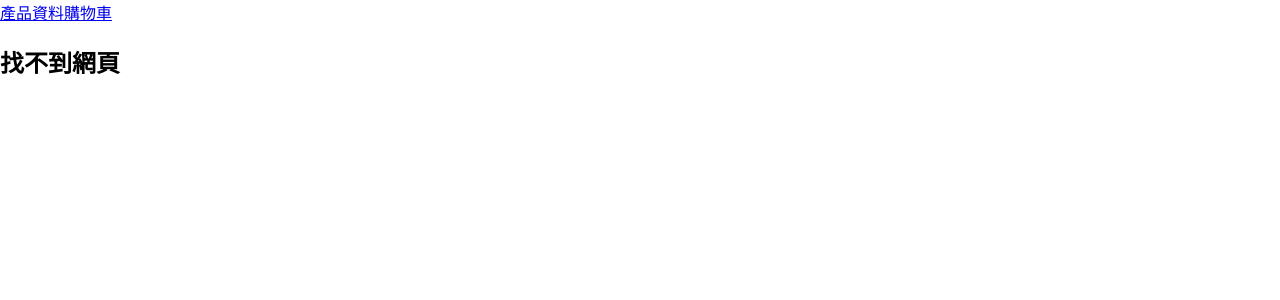
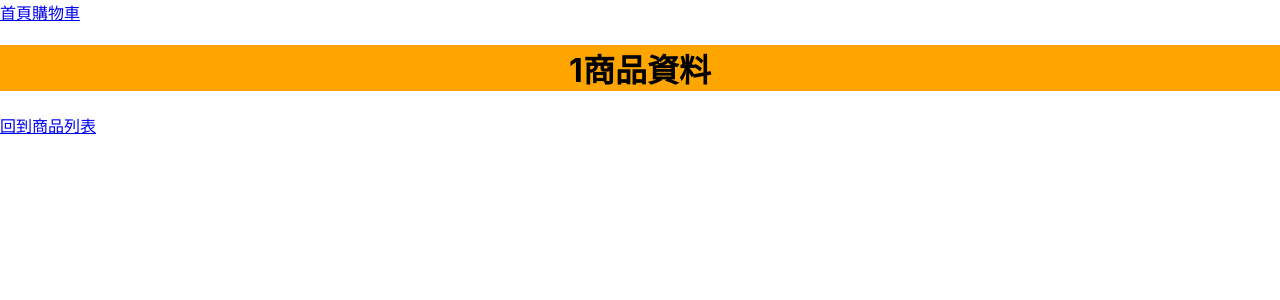
Before and after one commit to theone8250/ReactPractice, a React (Create React App) app in the folder first-react/: page /product/1 in a window 1280 px wide. Shown: the top 300 px of the page. Built offline with nearby package versions, Linux system fonts and the light colour scheme.

Commit message:
practice props

```diff
--- a/first-react/src/App.js
+++ b/first-react/src/App.js
@@ -7,13 +7,15 @@ function App() {
   return (
     <div>
       <BrowserRouter>
-        <Link to="/product_detail">產品資料</Link>
+        <Link to="/">首頁</Link>
         <Link to="/checkout">購物車</Link>
         <Routes>
           {/* "/"代表首頁   */}
           <Route path="/" element={<ProductList />}></Route>
           <Route path="/checkout" element={<Checkout />}></Route>
-          <Route path="/product_detail" element={<ProductDetail />}></Route>
+          <Route path="/product" element={<ProductDetail />}>
+            <Route path=":id" element={<ProductDetail />}/>
+          </Route>
           {/* path="*"代表上述網頁都找不到會去的頁面   */}
 
           <Route path="*" element={<h2>找不到網頁</h2>}></Route>
--- a/first-react/src/Checkout.js
+++ b/first-react/src/Checkout.js
@@ -1,7 +1,11 @@
-import React from 'react'
+import React from "react";
+import Title from "./Title";
 
 export default function CheckOut() {
   return (
-    <div>CheckOut</div>
-  )
+    <div>
+      <Title mainTitle="結帳"  />
+      CheckOut
+    </div>
+  );
 }
--- a/first-react/src/ProductDetail.js
+++ b/first-react/src/ProductDetail.js
@@ -1,7 +1,14 @@
-import React from 'react'
+import React from "react";
+import { useParams, Link } from "react-router-dom";
+import Title from "./Title";
 
 export default function ProductDetail() {
+  let params = useParams();
   return (
-    <div>ProductDetail</div>
-  )
+    <div>
+      <Title mainTitle={params.id + "商品資料"} />
+
+      <Link to="/">回到商品列表</Link>
+    </div>
+  );
 }
--- a/first-react/src/ProductList.js
+++ b/first-react/src/ProductList.js
@@ -1,6 +1,7 @@
-import Link from "react-router-dom";
+import { Link } from "react-router-dom";
 import React, { useState, useEffect } from "react";
 import styles from "./ProductList.module.css";
+import Title from "./Title";
 export default function ProductList() {
   let productList = [
     {
@@ -48,7 +49,7 @@ export default function ProductList() {
   ];
   return (
     <div>
-      <h1 style={{ backgroundColor: "orange" }}>請選擇要買的東西</h1>
+      <Title mainTitle="請選擇要買的東西" />
       <div>
         {productList.map((product) => (
           <div className={styles.productBorder} key={product.id}>
@@ -56,10 +57,12 @@ export default function ProductList() {
             <br />
             {product.price}
             <br />
-            <img
-              src={process.env.PUBLIC_URL + "/img/" + product.image}
-              alt=""
-            />
+            <Link to={"/product/" + product.id}>
+              <img
+                src={process.env.PUBLIC_URL + "/img/" + product.image}
+                alt=""
+              />
+            </Link>
             <br />
             {product.description}
             <br />
--- /dev/null
+++ b/first-react/src/Title.js
@@ -0,0 +1,11 @@
+import React from "react";
+
+export default function Title(props) {
+  return (
+    <div>
+      <h1 style={{ backgroundColor: "orange", textAlign: "center" }}>
+        {props.mainTitle}
+      </h1>
+    </div>
+  );
+}
```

□ □ □

**Requirement**
The listing above is to be set down word for word, without its images.

**Solved problem**
Before and after one commit to theone8250/ReactPractice, a React (Create React App) app in the folder first-react/: page /product/1 in a window 1280 px wide. Shown: the top 300 px of the page. Built offline with nearby package versions, Linux system fonts and the light colour scheme.

Commit message:
practice props

```diff
--- a/first-react/src/App.js
+++ b/first-react/src/App.js
@@ -7,13 +7,15 @@ function App() {
   return (
     <div>
       <BrowserRouter>
-        <Link to="/product_detail">產品資料</Link>
+        <Link to="/">首頁</Link>
         <Link to="/checkout">購物車</Link>
         <Routes>
           {/* "/"代表首頁   */}
           <Route path="/" element={<ProductList />}></Route>
           <Route path="/checkout" element={<Checkout />}></Route>
-          <Route path="/product_detail" element={<ProductDetail />}></Route>
+          <Route path="/product" element={<ProductDetail />}>
+            <Route path=":id" element={<ProductDetail />}/>
+          </Route>
           {/* path="*"代表上述網頁都找不到會去的頁面   */}
 
           <Route path="*" element={<h2>找不到網頁</h2>}></Route>
--- a/first-react/src/Checkout.js
+++ b/first-react/src/Checkout.js
@@ -1,7 +1,11 @@
-import React from 'react'
+import React from "react";
+import Title from "./Title";
 
 export default function CheckOut() {
   return (
-    <div>CheckOut</div>
-  )
+    <div>
+      <Title mainTitle="結帳"  />
+      CheckOut
+    </div>
+  );
 }
--- a/first-react/src/ProductDetail.js
+++ b/first-react/src/ProductDetail.js
@@ -1,7 +1,14 @@
-import React from 'react'
+import React from "react";
+import { useParams, Link } from "react-router-dom";
+import Title from "./Title";
 
 export default function ProductDetail() {
+  let params = useParams();
   return (
-    <div>ProductDetail</div>
-  )
+    <div>
+      <Title mainTitle={params.id + "商品資料"} />
+
+      <Link to="/">回到商品列表</Link>
+    </div>
+  );
 }
--- a/first-react/src/ProductList.js
+++ b/first-react/src/ProductList.js
@@ -1,6 +1,7 @@
-import Link from "react-router-dom";
+import { Link } from "react-router-dom";
 import React, { useState, useEffect } from "react";
 import styles from "./ProductList.module.css";
+import Title from "./Title";
 export default function ProductList() {
   let productList = [
     {
@@ -48,7 +49,7 @@ export default function ProductList() {
   ];
   return (
     <div>
-      <h1 style={{ backgroundColor: "orange" }}>請選擇要買的東西</h1>
+      <Title mainTitle="請選擇要買的東西" />
       <div>
         {productList.map((product) => (
           <div className={styles.productBorder} key={product.id}>
@@ -56,10 +57,12 @@ export default function ProductList() {
             <br />
             {product.price}
             <br />
-            <img
-              src={process.env.PUBLIC_URL + "/img/" + product.image}
-              alt=""
-            />
+            <Link to={"/product/" + product.id}>
+              <img
+                src={process.env.PUBLIC_URL + "/img/" + product.image}
+                alt=""
+              />
+            </Link>
             <br />
             {product.description}
             <br />
--- /dev/null
+++ b/first-react/src/Title.js
@@ -0,0 +1,11 @@
+import React from "react";
+
+export default function Title(props) {
+  return (
+    <div>
+      <h1 style={{ backgroundColor: "orange", textAlign: "center" }}>
+        {props.mainTitle}
+      </h1>
+    </div>
+  );
+}
```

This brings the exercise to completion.